This column first appeared in The Environmentor December 2008.
Folktale: Why some plants became evergreen
Some Cherokee traditions say that when the plants and the trees were first created, they were given a challenge: to stay awake for seven days and seven nights. The first day and night were easy, all of the plants and trees stayed wide awake. They managed the second night too. By the third night, however, many of the smaller plants and some of the trees were dropping off. Who could stay awake for seven days and seven nights? At dawn of the eighth day, only the cedar, the pine, the spruce, and fir, the hemlock, the holly, and the laurel remained awake. "You have endured," a voice said, "and you shall receive a gift. All of the other plants and trees will lose their leaves and sleep the winter long, but you shall never lose your leaves. You will provide a shelter to the birds during the harshest winds, and you will remind the people that even during the darkest times something remains. You shall be evergreen."

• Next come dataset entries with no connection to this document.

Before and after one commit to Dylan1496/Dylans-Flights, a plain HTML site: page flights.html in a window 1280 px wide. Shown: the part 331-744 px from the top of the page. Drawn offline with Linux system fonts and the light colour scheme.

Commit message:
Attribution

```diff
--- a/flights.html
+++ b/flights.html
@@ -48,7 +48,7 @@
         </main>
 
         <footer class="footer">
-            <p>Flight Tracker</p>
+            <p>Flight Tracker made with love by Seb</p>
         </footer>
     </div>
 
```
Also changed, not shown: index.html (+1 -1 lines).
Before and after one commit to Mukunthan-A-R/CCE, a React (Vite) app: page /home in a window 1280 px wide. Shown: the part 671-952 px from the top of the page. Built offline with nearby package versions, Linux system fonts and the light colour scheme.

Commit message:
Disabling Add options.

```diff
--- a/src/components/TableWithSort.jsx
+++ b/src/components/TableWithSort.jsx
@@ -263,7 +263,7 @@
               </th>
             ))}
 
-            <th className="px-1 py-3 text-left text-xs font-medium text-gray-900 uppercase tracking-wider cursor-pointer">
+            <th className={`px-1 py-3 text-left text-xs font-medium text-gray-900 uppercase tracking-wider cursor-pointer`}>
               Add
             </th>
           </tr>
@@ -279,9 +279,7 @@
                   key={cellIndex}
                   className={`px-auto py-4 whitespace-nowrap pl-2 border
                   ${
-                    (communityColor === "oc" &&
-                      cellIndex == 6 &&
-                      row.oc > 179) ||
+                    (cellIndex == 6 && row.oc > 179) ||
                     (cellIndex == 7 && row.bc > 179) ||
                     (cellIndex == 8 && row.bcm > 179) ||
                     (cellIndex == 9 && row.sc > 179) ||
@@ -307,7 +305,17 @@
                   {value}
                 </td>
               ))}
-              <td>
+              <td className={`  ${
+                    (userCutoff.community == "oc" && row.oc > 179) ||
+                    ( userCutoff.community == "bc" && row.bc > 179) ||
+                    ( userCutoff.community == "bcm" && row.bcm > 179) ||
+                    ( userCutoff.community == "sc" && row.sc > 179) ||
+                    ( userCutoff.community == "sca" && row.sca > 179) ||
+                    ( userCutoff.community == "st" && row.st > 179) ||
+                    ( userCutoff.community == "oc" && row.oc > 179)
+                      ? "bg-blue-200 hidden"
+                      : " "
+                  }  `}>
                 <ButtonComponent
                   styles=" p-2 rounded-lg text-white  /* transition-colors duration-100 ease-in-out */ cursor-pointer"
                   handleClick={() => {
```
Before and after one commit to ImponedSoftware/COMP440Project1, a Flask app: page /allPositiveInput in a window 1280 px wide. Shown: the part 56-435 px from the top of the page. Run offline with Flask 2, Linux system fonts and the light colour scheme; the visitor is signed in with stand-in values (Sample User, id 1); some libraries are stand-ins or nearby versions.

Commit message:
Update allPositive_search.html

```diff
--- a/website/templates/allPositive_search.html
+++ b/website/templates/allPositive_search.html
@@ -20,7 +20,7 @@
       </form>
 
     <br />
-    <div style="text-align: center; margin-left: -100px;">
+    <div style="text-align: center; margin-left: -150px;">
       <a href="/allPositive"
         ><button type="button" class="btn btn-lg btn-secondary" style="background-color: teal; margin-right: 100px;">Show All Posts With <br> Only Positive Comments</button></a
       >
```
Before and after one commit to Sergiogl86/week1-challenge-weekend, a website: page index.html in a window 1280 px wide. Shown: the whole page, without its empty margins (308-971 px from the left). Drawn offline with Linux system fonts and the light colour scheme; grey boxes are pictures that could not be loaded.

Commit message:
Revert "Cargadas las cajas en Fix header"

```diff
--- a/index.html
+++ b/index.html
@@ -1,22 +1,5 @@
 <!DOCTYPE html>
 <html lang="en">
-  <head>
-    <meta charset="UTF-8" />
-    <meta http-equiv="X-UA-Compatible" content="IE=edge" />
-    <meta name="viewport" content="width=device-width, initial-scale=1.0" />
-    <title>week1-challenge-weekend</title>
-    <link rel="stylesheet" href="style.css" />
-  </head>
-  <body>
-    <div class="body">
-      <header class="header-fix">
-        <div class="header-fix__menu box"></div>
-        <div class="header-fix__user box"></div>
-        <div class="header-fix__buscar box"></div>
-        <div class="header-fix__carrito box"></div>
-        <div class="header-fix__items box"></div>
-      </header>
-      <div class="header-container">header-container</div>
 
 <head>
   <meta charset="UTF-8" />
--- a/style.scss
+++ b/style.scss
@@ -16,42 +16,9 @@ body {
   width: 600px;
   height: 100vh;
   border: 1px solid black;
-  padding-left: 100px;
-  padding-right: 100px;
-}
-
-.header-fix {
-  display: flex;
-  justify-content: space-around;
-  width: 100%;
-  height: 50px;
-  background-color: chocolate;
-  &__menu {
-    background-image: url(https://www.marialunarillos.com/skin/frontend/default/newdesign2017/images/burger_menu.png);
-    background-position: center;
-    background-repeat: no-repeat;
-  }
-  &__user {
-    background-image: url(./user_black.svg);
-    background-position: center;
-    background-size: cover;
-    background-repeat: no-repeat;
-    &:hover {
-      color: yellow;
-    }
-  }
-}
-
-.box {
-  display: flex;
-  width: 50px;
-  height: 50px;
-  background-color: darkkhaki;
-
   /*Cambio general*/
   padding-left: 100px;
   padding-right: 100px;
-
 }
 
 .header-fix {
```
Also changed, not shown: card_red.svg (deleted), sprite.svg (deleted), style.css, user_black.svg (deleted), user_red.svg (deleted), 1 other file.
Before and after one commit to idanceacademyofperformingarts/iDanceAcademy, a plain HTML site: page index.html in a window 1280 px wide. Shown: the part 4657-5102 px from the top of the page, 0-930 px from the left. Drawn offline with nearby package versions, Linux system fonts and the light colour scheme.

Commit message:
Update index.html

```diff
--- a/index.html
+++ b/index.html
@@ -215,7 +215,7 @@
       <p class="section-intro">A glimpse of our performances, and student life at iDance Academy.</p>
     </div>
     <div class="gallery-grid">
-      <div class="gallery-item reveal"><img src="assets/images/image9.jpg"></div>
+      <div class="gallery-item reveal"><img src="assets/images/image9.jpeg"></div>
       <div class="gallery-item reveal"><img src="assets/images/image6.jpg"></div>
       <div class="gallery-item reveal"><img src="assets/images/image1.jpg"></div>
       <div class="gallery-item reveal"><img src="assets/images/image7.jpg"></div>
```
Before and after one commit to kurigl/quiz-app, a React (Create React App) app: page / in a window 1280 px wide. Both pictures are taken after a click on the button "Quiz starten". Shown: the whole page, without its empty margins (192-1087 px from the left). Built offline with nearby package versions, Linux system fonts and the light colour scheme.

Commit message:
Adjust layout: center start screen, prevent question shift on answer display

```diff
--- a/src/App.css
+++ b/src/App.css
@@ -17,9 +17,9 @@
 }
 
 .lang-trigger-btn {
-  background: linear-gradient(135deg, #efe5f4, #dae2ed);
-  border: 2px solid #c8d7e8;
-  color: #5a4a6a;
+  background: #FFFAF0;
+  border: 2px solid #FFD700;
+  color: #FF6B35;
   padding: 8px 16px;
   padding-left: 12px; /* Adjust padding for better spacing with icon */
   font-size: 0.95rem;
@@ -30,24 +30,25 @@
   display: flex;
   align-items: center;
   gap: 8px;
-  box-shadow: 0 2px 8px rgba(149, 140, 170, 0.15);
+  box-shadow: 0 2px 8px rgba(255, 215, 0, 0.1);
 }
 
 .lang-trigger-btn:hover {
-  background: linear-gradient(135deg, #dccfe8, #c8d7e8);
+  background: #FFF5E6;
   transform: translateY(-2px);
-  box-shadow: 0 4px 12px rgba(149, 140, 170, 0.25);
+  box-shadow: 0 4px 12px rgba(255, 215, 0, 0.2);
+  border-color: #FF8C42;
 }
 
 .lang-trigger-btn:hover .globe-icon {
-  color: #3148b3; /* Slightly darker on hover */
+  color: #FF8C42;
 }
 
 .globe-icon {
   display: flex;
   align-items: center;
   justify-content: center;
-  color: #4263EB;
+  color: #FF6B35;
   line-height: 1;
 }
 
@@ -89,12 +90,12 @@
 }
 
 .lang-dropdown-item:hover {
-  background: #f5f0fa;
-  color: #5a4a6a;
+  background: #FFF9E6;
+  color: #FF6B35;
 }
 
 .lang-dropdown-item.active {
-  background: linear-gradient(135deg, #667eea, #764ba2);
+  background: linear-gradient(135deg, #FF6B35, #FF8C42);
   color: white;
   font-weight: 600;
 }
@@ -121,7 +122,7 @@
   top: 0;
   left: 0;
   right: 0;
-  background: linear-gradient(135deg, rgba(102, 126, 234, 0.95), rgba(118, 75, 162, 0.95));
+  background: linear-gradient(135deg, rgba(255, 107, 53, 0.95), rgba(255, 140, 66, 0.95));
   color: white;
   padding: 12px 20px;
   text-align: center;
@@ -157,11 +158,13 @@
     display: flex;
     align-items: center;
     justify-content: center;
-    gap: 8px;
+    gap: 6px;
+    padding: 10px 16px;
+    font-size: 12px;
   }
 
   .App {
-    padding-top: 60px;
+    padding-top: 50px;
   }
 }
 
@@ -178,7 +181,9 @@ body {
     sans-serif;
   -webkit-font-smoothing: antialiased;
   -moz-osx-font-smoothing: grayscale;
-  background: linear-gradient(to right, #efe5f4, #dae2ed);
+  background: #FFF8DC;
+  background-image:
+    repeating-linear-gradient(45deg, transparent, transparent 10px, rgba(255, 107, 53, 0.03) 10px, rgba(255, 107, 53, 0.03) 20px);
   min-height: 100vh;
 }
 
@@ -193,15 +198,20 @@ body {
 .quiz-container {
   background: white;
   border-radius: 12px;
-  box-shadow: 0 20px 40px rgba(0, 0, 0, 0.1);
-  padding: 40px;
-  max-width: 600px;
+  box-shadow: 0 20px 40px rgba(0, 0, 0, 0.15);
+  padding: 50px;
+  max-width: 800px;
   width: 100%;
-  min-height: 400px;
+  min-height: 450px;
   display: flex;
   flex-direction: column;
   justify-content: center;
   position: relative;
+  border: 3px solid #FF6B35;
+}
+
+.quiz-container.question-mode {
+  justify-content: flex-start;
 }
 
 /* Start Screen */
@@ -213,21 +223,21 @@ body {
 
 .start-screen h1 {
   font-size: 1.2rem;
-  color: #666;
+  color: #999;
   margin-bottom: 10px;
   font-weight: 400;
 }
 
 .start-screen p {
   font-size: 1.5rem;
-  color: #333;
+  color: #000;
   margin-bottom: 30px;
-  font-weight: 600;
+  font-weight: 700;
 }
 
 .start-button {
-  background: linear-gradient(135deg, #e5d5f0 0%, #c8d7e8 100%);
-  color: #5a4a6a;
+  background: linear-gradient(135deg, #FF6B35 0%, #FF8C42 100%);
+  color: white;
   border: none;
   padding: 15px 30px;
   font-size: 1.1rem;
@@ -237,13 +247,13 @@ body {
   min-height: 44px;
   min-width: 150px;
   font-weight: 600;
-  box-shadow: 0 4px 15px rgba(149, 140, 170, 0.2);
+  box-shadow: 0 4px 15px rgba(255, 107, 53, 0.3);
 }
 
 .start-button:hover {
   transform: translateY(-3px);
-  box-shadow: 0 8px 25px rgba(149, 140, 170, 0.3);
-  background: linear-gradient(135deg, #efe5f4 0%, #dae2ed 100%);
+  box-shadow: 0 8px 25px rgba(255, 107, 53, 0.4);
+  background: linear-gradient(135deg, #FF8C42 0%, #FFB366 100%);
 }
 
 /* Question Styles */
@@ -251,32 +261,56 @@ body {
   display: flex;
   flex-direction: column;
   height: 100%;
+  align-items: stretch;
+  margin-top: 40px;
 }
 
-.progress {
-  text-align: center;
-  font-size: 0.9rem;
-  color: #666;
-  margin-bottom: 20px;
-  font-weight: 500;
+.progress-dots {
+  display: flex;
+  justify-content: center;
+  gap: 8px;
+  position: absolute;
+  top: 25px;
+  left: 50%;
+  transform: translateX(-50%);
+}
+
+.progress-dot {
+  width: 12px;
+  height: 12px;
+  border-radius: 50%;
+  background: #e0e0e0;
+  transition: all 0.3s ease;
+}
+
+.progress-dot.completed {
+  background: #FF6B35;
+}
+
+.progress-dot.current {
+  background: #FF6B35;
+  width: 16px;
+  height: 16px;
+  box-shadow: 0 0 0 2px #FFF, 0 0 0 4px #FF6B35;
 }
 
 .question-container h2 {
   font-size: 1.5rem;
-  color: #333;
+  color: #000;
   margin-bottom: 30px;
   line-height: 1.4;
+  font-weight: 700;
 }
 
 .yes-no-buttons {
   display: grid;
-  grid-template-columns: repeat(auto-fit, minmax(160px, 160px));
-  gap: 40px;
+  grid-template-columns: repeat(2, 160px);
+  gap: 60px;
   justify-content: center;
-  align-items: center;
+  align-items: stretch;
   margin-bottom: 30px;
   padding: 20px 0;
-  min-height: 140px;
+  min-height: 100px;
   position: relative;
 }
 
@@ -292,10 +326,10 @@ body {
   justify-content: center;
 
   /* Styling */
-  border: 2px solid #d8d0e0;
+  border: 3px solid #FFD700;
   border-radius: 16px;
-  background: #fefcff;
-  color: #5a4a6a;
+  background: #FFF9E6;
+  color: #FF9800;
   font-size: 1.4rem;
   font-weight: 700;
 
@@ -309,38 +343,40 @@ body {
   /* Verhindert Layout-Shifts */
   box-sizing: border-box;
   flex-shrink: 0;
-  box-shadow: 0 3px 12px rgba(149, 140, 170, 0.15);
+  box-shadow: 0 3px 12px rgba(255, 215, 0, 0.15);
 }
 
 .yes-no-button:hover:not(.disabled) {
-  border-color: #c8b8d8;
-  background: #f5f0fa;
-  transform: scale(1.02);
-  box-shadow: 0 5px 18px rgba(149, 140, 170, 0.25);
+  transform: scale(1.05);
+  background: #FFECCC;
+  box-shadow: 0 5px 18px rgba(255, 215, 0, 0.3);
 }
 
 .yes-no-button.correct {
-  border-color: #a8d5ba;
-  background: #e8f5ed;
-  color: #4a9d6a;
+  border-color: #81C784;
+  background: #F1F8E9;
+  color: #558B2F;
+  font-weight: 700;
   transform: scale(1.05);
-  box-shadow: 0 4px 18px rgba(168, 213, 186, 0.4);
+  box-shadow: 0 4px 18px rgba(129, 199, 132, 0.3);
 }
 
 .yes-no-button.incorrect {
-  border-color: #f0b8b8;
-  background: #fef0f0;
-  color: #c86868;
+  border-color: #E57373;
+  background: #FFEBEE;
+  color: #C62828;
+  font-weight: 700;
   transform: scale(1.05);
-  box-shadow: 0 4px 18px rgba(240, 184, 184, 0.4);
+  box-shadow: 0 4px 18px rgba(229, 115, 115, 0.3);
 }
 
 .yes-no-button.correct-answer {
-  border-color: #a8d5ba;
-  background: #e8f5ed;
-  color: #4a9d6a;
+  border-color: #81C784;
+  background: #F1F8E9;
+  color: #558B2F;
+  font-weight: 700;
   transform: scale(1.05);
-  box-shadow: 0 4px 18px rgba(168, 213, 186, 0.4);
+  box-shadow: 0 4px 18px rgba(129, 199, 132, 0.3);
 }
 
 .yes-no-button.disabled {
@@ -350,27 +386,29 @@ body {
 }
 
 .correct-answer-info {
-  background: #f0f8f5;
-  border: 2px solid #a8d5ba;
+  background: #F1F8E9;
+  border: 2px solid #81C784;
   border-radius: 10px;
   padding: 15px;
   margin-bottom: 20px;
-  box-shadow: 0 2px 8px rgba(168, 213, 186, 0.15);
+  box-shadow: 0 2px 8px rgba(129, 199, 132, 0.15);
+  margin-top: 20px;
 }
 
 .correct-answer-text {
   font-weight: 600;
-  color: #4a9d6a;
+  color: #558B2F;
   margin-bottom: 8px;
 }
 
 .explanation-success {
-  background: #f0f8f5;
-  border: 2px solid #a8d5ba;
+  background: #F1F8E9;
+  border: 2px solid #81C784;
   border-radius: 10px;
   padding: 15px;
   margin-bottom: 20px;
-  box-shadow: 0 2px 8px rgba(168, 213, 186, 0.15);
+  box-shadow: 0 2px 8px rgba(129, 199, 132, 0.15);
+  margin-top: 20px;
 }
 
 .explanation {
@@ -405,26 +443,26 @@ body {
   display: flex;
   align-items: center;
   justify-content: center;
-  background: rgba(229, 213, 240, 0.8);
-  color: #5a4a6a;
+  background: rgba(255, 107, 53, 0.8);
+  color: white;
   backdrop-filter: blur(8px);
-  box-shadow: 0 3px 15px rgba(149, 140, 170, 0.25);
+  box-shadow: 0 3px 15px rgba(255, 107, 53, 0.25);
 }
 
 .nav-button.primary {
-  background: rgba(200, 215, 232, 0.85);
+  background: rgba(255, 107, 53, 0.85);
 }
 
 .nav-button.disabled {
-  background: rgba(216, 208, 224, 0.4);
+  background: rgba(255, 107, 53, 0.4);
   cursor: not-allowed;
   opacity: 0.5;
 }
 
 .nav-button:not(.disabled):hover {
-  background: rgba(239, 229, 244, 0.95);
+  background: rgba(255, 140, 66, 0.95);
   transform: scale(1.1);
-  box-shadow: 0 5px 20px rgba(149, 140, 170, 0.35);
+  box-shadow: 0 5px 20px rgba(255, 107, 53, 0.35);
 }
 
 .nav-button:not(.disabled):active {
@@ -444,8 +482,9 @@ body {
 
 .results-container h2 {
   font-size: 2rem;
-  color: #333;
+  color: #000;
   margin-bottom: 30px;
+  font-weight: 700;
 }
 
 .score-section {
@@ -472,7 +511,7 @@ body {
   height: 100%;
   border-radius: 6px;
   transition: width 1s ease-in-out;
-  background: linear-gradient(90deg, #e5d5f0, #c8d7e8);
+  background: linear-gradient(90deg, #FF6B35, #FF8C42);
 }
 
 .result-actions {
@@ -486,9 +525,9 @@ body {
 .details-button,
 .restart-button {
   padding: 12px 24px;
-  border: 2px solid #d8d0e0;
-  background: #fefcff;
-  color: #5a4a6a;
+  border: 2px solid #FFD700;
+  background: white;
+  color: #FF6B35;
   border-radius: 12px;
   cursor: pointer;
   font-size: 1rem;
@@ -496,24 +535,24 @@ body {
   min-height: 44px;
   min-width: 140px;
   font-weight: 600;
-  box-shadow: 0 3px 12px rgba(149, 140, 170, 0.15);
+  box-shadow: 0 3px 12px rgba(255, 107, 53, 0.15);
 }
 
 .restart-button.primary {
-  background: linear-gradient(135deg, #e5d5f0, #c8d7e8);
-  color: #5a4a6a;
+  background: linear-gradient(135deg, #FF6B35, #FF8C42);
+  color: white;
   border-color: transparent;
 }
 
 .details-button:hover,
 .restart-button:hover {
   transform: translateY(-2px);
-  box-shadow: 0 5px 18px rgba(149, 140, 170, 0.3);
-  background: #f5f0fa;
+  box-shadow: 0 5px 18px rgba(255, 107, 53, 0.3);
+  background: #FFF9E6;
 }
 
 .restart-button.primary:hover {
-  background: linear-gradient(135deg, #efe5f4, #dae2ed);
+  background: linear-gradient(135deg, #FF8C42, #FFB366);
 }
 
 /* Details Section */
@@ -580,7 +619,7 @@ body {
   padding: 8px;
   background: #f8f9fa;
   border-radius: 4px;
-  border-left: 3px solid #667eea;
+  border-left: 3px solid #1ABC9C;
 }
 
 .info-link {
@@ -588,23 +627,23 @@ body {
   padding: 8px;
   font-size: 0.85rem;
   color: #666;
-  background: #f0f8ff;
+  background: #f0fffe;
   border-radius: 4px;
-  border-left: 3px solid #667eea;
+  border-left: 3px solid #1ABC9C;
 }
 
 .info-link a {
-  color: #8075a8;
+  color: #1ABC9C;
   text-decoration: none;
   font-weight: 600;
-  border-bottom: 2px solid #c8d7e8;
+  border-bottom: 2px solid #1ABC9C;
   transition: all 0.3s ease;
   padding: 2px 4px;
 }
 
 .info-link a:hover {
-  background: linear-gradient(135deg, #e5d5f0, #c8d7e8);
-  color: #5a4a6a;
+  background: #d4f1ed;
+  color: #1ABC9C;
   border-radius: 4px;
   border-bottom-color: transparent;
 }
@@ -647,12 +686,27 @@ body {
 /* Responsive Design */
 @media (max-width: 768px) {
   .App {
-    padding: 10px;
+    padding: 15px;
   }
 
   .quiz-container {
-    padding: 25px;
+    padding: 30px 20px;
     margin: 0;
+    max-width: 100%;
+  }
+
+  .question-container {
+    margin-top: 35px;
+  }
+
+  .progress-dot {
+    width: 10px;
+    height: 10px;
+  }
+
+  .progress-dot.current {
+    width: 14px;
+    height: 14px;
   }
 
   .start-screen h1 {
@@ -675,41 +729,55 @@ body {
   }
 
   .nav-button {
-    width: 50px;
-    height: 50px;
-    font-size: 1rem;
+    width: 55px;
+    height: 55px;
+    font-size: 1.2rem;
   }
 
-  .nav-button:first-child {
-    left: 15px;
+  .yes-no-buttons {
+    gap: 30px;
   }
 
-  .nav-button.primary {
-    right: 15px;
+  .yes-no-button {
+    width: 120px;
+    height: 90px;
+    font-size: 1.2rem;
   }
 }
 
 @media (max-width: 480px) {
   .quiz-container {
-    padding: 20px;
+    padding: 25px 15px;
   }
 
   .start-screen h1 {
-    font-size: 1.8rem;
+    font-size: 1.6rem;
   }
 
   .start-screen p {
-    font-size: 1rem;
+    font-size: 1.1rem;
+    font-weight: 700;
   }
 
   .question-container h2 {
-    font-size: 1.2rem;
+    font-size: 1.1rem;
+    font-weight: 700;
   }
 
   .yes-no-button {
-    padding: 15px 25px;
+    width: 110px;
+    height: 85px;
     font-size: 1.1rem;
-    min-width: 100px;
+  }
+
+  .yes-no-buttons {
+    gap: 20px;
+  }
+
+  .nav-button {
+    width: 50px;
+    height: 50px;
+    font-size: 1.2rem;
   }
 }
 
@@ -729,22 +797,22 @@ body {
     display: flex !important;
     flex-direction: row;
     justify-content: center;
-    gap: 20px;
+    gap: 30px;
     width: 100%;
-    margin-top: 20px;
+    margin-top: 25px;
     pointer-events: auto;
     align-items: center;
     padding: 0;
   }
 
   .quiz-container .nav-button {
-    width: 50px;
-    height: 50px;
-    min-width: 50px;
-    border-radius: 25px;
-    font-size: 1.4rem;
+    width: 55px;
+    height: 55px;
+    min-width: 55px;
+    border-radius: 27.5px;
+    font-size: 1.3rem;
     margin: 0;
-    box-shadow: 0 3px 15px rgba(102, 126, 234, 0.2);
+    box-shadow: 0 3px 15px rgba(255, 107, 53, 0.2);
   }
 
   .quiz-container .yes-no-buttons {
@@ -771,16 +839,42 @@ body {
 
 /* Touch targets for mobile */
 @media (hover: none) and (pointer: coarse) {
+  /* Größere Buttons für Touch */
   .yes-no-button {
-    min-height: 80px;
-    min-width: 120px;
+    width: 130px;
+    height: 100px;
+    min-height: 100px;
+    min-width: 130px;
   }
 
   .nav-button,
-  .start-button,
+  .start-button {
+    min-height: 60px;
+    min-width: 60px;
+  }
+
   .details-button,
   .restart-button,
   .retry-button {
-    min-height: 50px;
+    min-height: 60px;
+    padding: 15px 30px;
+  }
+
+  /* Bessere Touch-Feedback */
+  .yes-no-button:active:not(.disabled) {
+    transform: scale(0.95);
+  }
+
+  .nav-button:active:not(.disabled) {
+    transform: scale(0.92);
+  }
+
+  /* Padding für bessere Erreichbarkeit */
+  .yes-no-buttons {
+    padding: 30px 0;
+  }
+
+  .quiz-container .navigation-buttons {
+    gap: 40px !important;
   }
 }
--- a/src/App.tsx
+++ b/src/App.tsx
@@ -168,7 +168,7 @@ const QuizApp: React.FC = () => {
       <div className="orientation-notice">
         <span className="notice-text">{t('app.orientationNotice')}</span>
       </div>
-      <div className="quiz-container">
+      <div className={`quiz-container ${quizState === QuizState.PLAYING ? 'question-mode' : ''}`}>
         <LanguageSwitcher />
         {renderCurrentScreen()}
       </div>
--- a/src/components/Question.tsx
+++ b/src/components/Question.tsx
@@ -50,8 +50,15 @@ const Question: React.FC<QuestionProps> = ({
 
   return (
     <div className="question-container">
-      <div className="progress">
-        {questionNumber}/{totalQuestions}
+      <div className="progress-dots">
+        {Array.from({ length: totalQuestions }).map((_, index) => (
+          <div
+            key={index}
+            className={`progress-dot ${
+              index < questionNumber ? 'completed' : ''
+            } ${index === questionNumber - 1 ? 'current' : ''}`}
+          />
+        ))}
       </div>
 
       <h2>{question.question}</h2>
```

Why -> HOW
The legend explains that the ability to keep green leaves through the winter was a reward for meeting the challenge of staying awake. Botanists say it's a survival strategy for meeting the challenge of desiccation.
Winter's drying winds come when soil moisture is often locked up as ice. Deciduous (leaf-dropping) plants avoid lethal water loss by shedding their leaves. Evergreens waterproof their leaves with thick waxy coats. Some also position their stomata (air exchange portholes) inside the leaf tissue rather than on the surface where wind could whisk away moisture. Thus protected, evergreens can keep their leaves through the winter. Some species keep them for years! Holding onto their leaves longer also helps evergreens retain mineral nutrients, an advantage when growing on poor soil.
Fact-tale: How a native evergreen became a menace
In Oklahoma, the most common evergreen on our winter-tanned landscape is Eastern Red Cedar (Juniperus virginiana). Some disused pastures are almost a clear stand of "redcedar"! But it was once extremely rare here. In fact, around 1900 when humans had nearly exterminated the bison herds, we had also nearly wiped out the redcedar from the prairie.
Cowboys on leased Indian land in the Cherokee Strip reported seeing only large redcedar stumps but no live trees. Trespassing Kansas farmers may have cut them all for fence posts to use with that newfangled barbed wire. Indeed the red heartwood, resisting termites and wood rot, makes excellent fence posts. 1898 pioneers near Alva earned a living cutting redcedar posts, which grew only on steep "gyp" rock hillsides, where the periodic range fires found scant fuel to reach the saplings.
During the "Dirty Thirties," government agents advocated planting shelter-belts to break the winds which were stealing our topsoil. Redcedars played an important part in these belts, their evergreen branches blocking wind clear to the ground. In the 40's and 50's, farmers started planting them on their own. Talk to old timers to hear tales about climbing those ladder-like branches and playing in that summer shade, free of under story weeds. Birds enjoyed the blue "berries" (really a fleshy cone); baby trees sprang up along fence lines and under power lines. A shapely redcedar was the only Christmas tree many rural families could afford.
But by the 1970's, redcedars were beginning to be a menace to ranchers. Deer might browse them; cattle won't. Redcedars shaded out the valuable range grasses and inhibited germination of other species' seeds (allelopathy). Cattlemen complained of springs and ponds running dry when too many redcedars infested the range.
How to get rid of them? In the old days, periodic prairie fires burned off the saplings: redcedars thrived only on bare gravely slopes. As settlements encroached on the prairie, however, fires were suppressed allowing redcedars to spread and grow huge. Now a fire is doubly dangerous, because the oily needles explode into a fountain of sparks on the wind.
But that oil, and the fragrant rot- and insect-resistant wood, are enticing entrepreneurs to make constructive use of this "menace." Craftsmen make the wood into furniture and boxes. The shavings become bug-repellant bedding for pets. Redcedar oil also makes a spray which repells ticks chiggers and mosquitoes. Some ranchers chainsaw the trees, then pay the craftsmen to haul them away.
And if you know a rancher, you may be welcome to cut your own Territorial Traditions Christmas tree. Just be sure to put your thirsty redcedar in a stand whose water reservoir can be refilled at least once a day.
- 1880 Cherokee Outlet Cowboy: Recollections of Laban S. Records, University of Oklahoma Press
See also the Page 1 article in The Environmentor